The applications rejected Wednesday included routes in 15 towns and the village of Lime Ridge.
Only one entity, the Spring Green Town Board, which Lins chairs, went on record in opposition. Other town representatives said they supported or took no position on the proposals.
The highway committee first took up one route separately, voting 3-2 against opening a portion of County Highway G in Spring Green.
Supervisors Lins, Jean Berlin of Hill Point and Tommy Lee Bychinski of Reedsburg voted against the route. Supervisors Brian Peper of Loganville and Dave Riek of Spring Green voted in favor of it.
The committee then took up the remainder of the routes together, and voted 3-2 to reject them all. Peper and Bychinski voted in favor of the expansion.
State law allows local governments to decide whether people can ride ATVs on their roads, streets and highways. Many towns within the county already have opened roads, and local clubs say they need the county highways to connect that existing network.
Baraboo Bluffs ATV/UTV Club representative Bob Spencer said he was disappointed in the committee’s decision, considering that clubs have spent months pushing for the new routes.
In an email to committee members after the meeting, he asked that the panel reconsider. He said he worried that the committee’s action will cause ATV riders to use highways illegally.
“Your decision will cause those who are unable to connect from one part of their township to the other to take the chance on a highway not designated without proper signage,” Spencer said. “The signage is to inform all vehicular traffic of ATV traffic on the roadway.”
Sauk County Highway Commissioner Patrick Gavinski and Sheriff Chip Meister recommended that the committee approve the requested routes.
In a written report, Gavinski responded to concerns about the disruption of highway traffic flow saying that ATVs are not the only vehicles that travel at speeds slower than the posted limit. Drivers need to be prepared for all types of hazards, he said.
Tourism vs. safety
Supporters of the routes say opening public roads to ATVs will bring recreational tourism to the area and help local businesses, such as restaurants, taverns and gas stations.
Pat Werner of the Wisconsin River Runners ATV Club told the committee Wednesday that neighboring Richland County recently approved an ATV ordinance, and that clubs hope to link the two counties together.

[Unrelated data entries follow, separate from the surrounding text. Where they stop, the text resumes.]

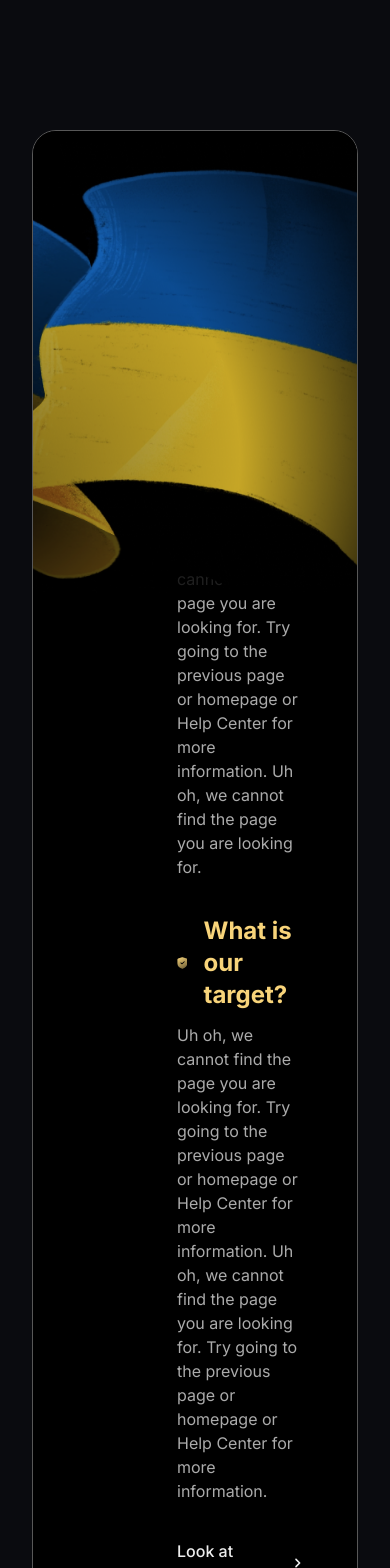
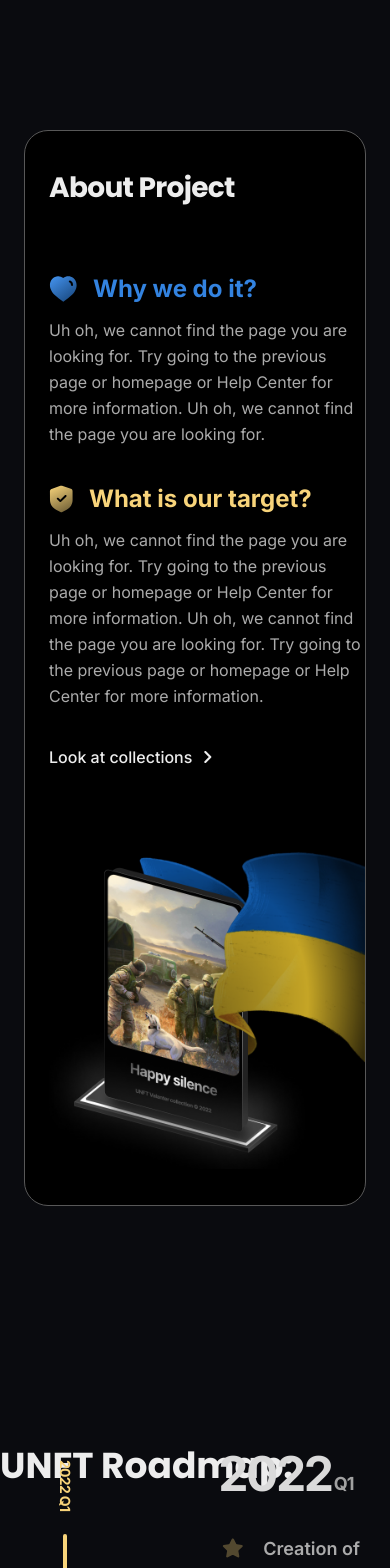
Before and after one commit to kotovfreeua/unft-demo, a Next.js app: page / in a window 390 px wide. Shown: the part 780-2348 px from the top of the page. Built offline with nearby package versions, Linux system fonts and the light colour scheme.

Commit message:
⚛️ collections and about containers responsive

```diff
--- a/src/components/Container/index.tsx
+++ b/src/components/Container/index.tsx
@@ -6,7 +6,7 @@ type Props = {
 export const Container: React.FC<Props> = ({ id, children, className }) => (
   <section id={id || ""} className='pt-40 pb-20'>
     <div
-      className={`flex bg-black rounded-3xl border border-solid border-[#585858] ${className}`}
+      className={`flex flex-col xl:flex-row items-center relative py-9 md:py-24 2xl:max-w-screen-2xl 2xl:mx-auto mx-6 md:mx-8 bg-black rounded-3xl border border-solid border-[#585858] overflow-hidden ${className}`}
     >
       {children}
     </div>
--- a/src/sections/About/index.tsx
+++ b/src/sections/About/index.tsx
@@ -4,19 +4,16 @@ import { Container } from "@/components/Container";
 import { ArrowLinkIcon, HeartIcon, ShieldIcon } from "@/assets/svg";
 
 export const About: React.FC = () => (
-  <Container
-    id='about'
-    className='flex items-center relative 2xl:max-w-screen-2xl 2xl:mx-auto py-24 px-36 mx-8 overflow-hidden'
-  >
-    <div className='max-w-xl mr-32'>
-      <h2 className='block text-4xl font-bold tracking-tight mb-32'>
+  <Container id='about' className='pl-6 pr-0 py-9 md:py-16 lg:pl-16 2xl:pl-36 lg:flex-row'>
+    <div className='max-w-lg xl:max-w-xl lg:mr-9 xl:mr-24 mb-16 lg:mb-0'>
+      <h2 className='block text-[28px] sm:text-4xl font-bold tracking-tight mb-16 xl:mb-32'>
         About Project
       </h2>
 
       <span className='flex items-center text-2xl text-[#3383E0] font-bold mb-3'>
         <HeartIcon className='mr-4' /> Why we do it?
       </span>
-      <p className='text-[#ABABAB] text-base font-normal mb-9'>
+      <p className='text-[#ABABAB] text-base font-normal leading-relaxed mb-9'>
         Uh oh, we cannot find the page you are looking for. Try going to the
         previous page or homepage or Help Center for more information. Uh oh, we
         cannot find the page you are looking for.
@@ -25,7 +22,7 @@ export const About: React.FC = () => (
       <span className='flex items-center text-2xl text-[#F8D47A] font-bold mb-3'>
         <ShieldIcon className='mr-4' /> What is our target?
       </span>
-      <p className='text-[#ABABAB] text-base font-normal mb-9'>
+      <p className='text-[#ABABAB] text-base font-normal leading-relaxed mb-9'>
         Uh oh, we cannot find the page you are looking for. Try going to the
         previous page or homepage or Help Center for more information. Uh oh, we
         cannot find the page you are looking for. Try going to the previous page
@@ -40,25 +37,6 @@ export const About: React.FC = () => (
       </Link>
     </div>
 
-    <div className='absolute top-0 w-[632px] h-[462px] -right-[6.7rem]'>
-      <Image
-        src='/img/flag-about-1.png'
-        alt='card'
-        layout='fill'
-        className='-translate-x-20'
-      />
-    </div>
-
-    <Image
-      src='/img/about.png'
-      alt='card'
-      width={661}
-      height={764}
-      className='scale-110 translate-y-6'
-    />
-
-    <div className='absolute top-0 w-[364px] h-[544px] -right-5'>
-      <Image src='/img/flag-about.png' alt='card' layout='fill' />
-    </div>
+    <Image src='/img/about.png' alt='card' width={756} height={804} />
   </Container>
 );
--- a/src/sections/Collections/index.tsx
+++ b/src/sections/Collections/index.tsx
@@ -3,16 +3,13 @@ import { Container } from "@/components/Container";
 import { TridentIcon } from "@/assets/svg";
 
 export const Collections: React.FC = () => (
-  <Container
-    id='collection'
-    className='flex items-center relative 2xl:max-w-screen-2xl 2xl:mx-auto py-24 px-36 mx-8 overflow-hidden'
-  >
-    <div className='max-w-xl mr-32'>
-      <h2 className='block text-4xl font-bold tracking-tight mb-3'>
+  <Container id='collection' className='px-6 lg:px-16 2xl:px-36'>
+    <div className='max-w-xl xl:mr-32'>
+      <h2 className='block text-[28px] sm:text-4xl font-bold tracking-tight mb-3'>
         Our Collections
       </h2>
 
-      <p className='text-[#ABABAB] text-base font-normal mb-32'>
+      <p className='text-[#ABABAB] text-sm sm:text-base font-normal mb-16 xl:mb-32'>
         Uh oh, we cannot find the page you are looking for. Try going to the
         previous page or homepage or Help Center for more information.
       </p>
@@ -21,7 +18,7 @@ export const Collections: React.FC = () => (
         <span className='flex items-center text-2xl text-[#F8D47A] font-bold mb-3'>
           <TridentIcon className='mr-2' /> Collection #1
         </span>
-        <p className='text-[#BEA875] font-normal'>
+        <p className='text-[#BEA875] font-normal text-xs sm:text-base'>
           Uh oh, we cannot find the page you are looking for. Try going to the
           previous page or homepage or Help Center for more information.
         </p>
@@ -31,14 +28,14 @@ export const Collections: React.FC = () => (
         <span className='block text-2xl text-[#A1A1A1] font-bold mb-3 group-hover:text-[#EDEDED] transition ease-in-out duration-200'>
           Collection #2
         </span>
-        <p className='text-[#ABABAB] font-normal'>
+        <p className='text-[#ABABAB] font-normal text-xs sm:text-base'>
           Uh oh, we cannot find the page you are looking for. Try going to the
           previous page or homepage or Help Center for more information.
         </p>
       </div>
     </div>
 
-    <div className='scale-125 translate-y-16'>
+    <div className='relative scale-[1.2] -translate-x-3 translate-y-12 sm:scale-110 sm:translate-y-20 sm:translate-x-0 md:scale-none md:translate-y-20 xl:absolute xl:max-w-[55%] xl:top-1/2 xl:right-0 xl:-translate-y-[40%]'>
       <Image
         src='/img/collection.png'
         alt='collection'
```
Also changed, not shown: public/img/about.png.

“What we’re trying to do is to tie it all together for tourism and everything else,” Werner said.
Federal regulators, safety advocates and manufacturers urge ATV riders to stay off public roads, even if local governments allow access. They say the vehicles are unstable on paved surfaces because they are equipped with soft, low-pressure tires and a high center of gravity.
Laurie Hasenbalg of the town of Excelsior, who spoke to the committee during a portion of the meeting set aside for public comments, said she worried that allowing ATVs on heavily trafficked state highways ultimately would result in tragedy.
“I still find it shocking that even though all the manufacturers of ATVs and (utility task vehicles) caution against riding on paved surfaces, that the clubs keep asking for — and the governing bodies keep approving — more routes,” Hasenbalg said.